United States District Court, E.D. Pennsylvania
January 6, 2015
UNITED STATES OF AMERICA
For JAY STOUT, Defendant: JEROME C. FINEFROCK, LEAD ATTORNEY, RANCK & RANCK PC, LANCASTER, PA; JULIE D. LATHIA, LEAD ATTORNEY, THE LAW OFFICES OF JULIE D. LATHIA, WEST CHESTER, PA.
For USA, Plaintiff: ARLENE D. FISK, LEAD ATTORNEY, U.S. ATTORNEY'S OFFICE, PHILADELPHIA, PA.
Harvey Bartle III, J.
January 6, 2015 Before the court is the application of defendant Jay Stout (" Stout") for release pending appeal.
On April 9, 2014, a jury convicted Stout of conspiracy (18 U.S.C. § 371), three counts of fraud involving aircraft parts (18 U.S.C. § 38(a)(1)), two counts of mail fraud (18 U.S.C. § 1341), and two counts of obstruction of justice (18 U.S.C. § 1519). He was acquitted of three counts of mail fraud and three counts of wire fraud. On August 25, 2014, Stout filed a motion for a new trial based on newly discovered evidence. We denied that motion on October 14, 2014. On November 4, 2014, he was sentenced to five years' imprisonment, and thereafter he filed a Notice of Appeal. It was not until a week before he was to self-surrender to begin his sentence that he filed his current application for release pending appeal.
Stout argues that his release is justified under 18 U.S.C. § 3143(b)(1). In relevant part, § 3143(b)(1) provides:
[A] judicial officer shall order that a person who has been found guilty of an offense and sentenced to a term of imprisonment, and who has filed an appeal . . . be detained, unless the judicial officer finds--
(A) by clear and convincing evidence that the person is not likely to flee or pose a danger to the safety of any other person or the community if released . . . and
(B) that the appeal is not for the purpose of delay and raises a substantial question of law or fact likely to result in--
(ii) an order for a new trial,
(iii) a sentence that does not include a term of imprisonment, or
(iv) a reduced sentence to a term of imprisonment less than the total of the time already served plus the expected duration of the appeal process.
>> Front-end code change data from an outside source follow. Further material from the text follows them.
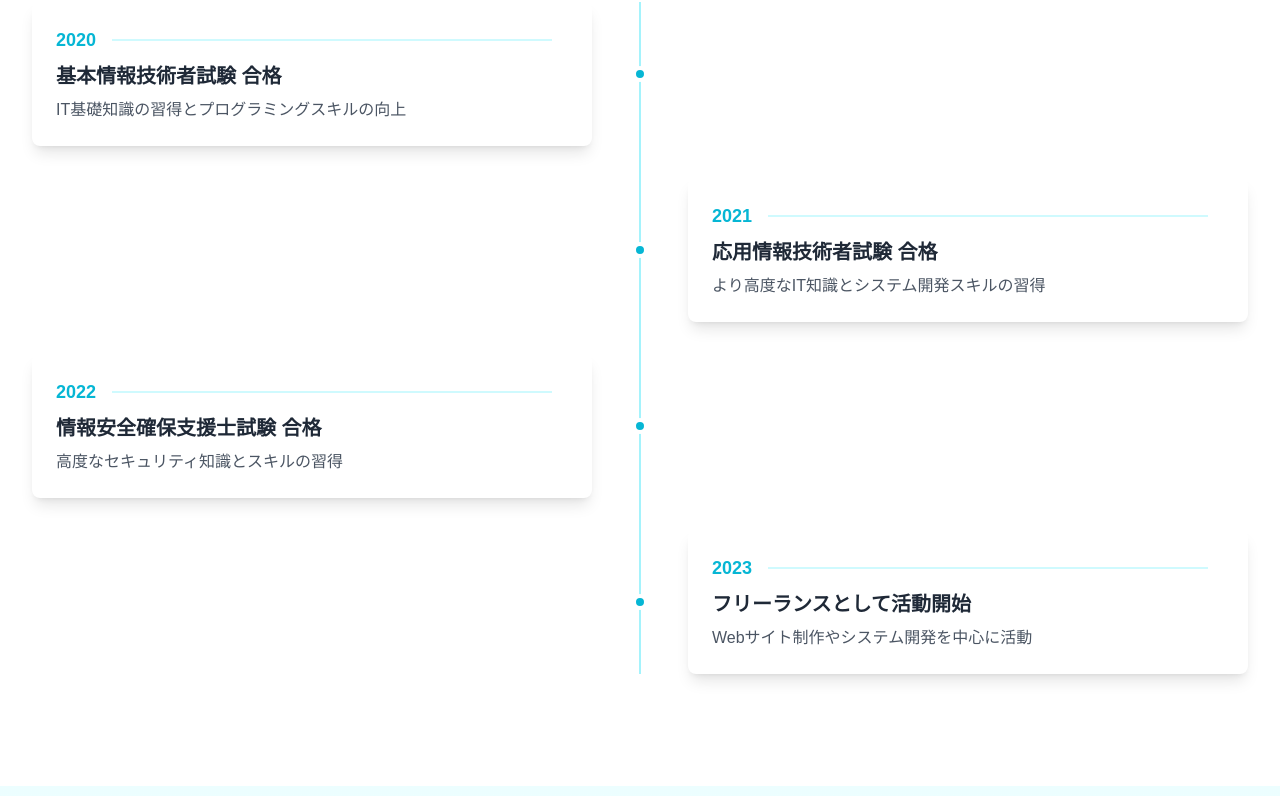
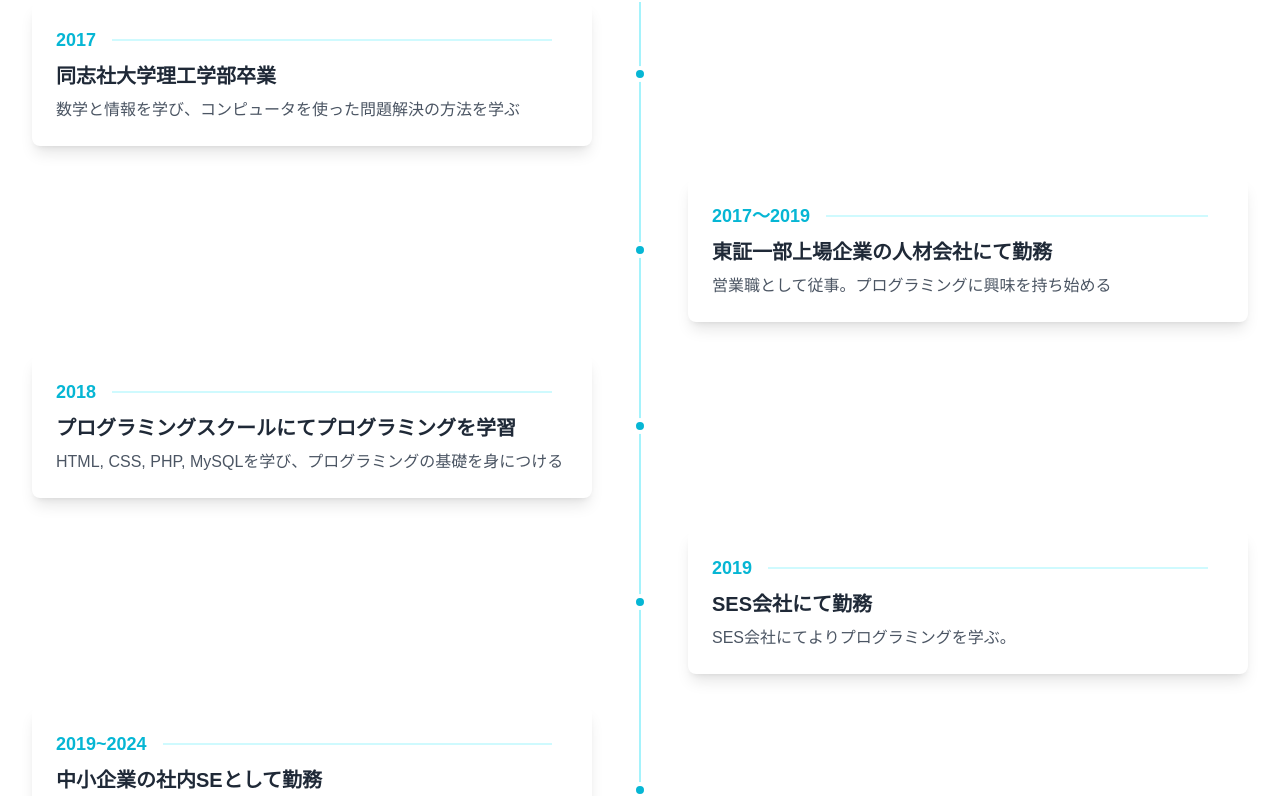
Before and after one commit to non-dev777/non_portfolio, a Next.js app: page / in a window 1280 px wide. Shown: the part 2270-3066 px from the top of the page. Built offline with nearby package versions, Linux system fonts and the light colour scheme.

Commit message:
✨ Update Timeline with comprehensive career progression details

```diff
--- a/app/components/Timeline.tsx
+++ b/app/components/Timeline.tsx
@@ -10,24 +10,52 @@ interface TimelineItem {
 
 const timelineItems: TimelineItem[] = [
   {
-    year: "2020",
+    year: "2017",
+    title: "同志社大学理工学部卒業",
+    description: "数学と情報を学び、コンピュータを使った問題解決の方法を学ぶ",
+  },
+  {
+    year: "2017〜2019",
+    title: "東証一部上場企業の人材会社にて勤務",
+    description: "営業職として従事。プログラミングに興味を持ち始める",
+  },
+  {
+    year: "2018",
+    title: "プログラミングスクールにてプログラミングを学習",
+    description:
+      "HTML, CSS, PHP, MySQLを学び、プログラミングの基礎を身につける",
+  },
+  {
+    year: "2019",
+    title: "SES会社にて勤務",
+    description: "SES会社にてよりプログラミングを学ぶ。",
+  },
+  {
+    year: "2019~2024",
+    title: "中小企業の社内SEとして勤務",
+    description:
+      "自社システム開発・運用を中心に従事。その他にもホームページ制作やIT機器管理やサーバー運用、システム導入支援などを行う",
+  },
+  {
+    year: "2022",
     title: "基本情報技術者試験 合格",
     description: "IT基礎知識の習得とプログラミングスキルの向上",
   },
   {
-    year: "2021",
+    year: "2023",
     title: "応用情報技術者試験 合格",
     description: "より高度なIT知識とシステム開発スキルの習得",
   },
   {
-    year: "2022",
-    title: "情報安全確保支援士試験 合格",
+    year: "2024",
+    title: "情報処理安全確保支援士試験 合格",
     description: "高度なセキュリティ知識とスキルの習得",
   },
   {
-    year: "2023",
+    year: "2025",
     title: "フリーランスとして活動開始",
-    description: "Webサイト制作やシステム開発を中心に活動",
+    description:
+      "Webサイト制作やシステム開発を中心に活動をスタート。自身の運営しているブログやYouTubeで得られた知見や情報処理安全確保支援士の資格を活かし、セキュアでSEOにも強いシステムの構築を心がけています。",
   },
 ];
 
```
If the judicial officer makes such findings, such judicial officer shall order the release of the person in accordance with section 3142(b) or (c) of this title, except that in the circumstance described in subparagraph (B)(iv) of this paragraph, the judicial officer shall order the detention terminated at the expiration of the likely reduced sentence.
Our Court of Appeals has explained that pursuant to § 3143(b)(1) bail pending appeal is justified only when a defendant meets his burden of proving the following:
(1) that the defendant is not likely to flee or pose a danger to the safety of any other person or the community if released;
(2) that the appeal is not for purpose of delay;
(3) that the appeal raises a substantial question of law or fact; and
(4) that if that substantial question is determined favorably to defendant on appeal, that decision is likely to result in reversal or an order for a new trial of all counts on which imprisonment has been imposed.
United States v. Miller, 753 F.2d 19, 24 (3d Cir. 1985).
In its opposition to Stout's application, the government concedes that Stout is not a flight risk and poses no danger to the safety of any other person or the community. We must therefore consider only whether Stout meets his burden of satisfying the remaining three prongs of Miller's standard: that his appeal is not for the purpose of delay, that it raises a substantial question of law or fact, and that if such substantial question is determined in his favor on appeal, the determination is likely to result in reversal or an order for a new trial on all counts for which Stout has been sentenced to imprisonment.
Stout argues that he is entitled to remain free on bail because the government presented insufficient evidence on which the jury could convict him on certain counts of the Superseding Indictment. Specifically, Stout takes the position that the government failed to produce sufficient evidence that he took part in a conspiracy (Count 1 of the Superseding Indictment), that he committed fraud involving aircraft parts (Counts 2, 3, and 4 of the Superseding Indictment), or that he committed obstruction of justice (Counts 20 and 21 of the Superseding Indictment). According to Stout, these deficiencies give rise to substantial questions of law or fact likely to result in reversal. Significantly, he did not raise any of these issues at the time he filed his earlier motion for a new trial based on newly discovered evidence.
The undersigned presided over the trial and is familiar with the record. The court finds that there clearly was sufficient evidence for the jury to convict Stout on conspiracy, fraud involving aircraft parts, and obstruction of justice. Stout has therefore failed to meet his burden under § 3143(b)(1).
See Miller, 753 F.2d at 24. Accordingly, his application for release pending appeal will be denied.
AND NOW, this 6th day of January, 2015, for the reasons set forth in the foregoing Memorandum, it is hereby ORDERED that the application of defendant for release pending appeal (Doc. # 297) is DENIED.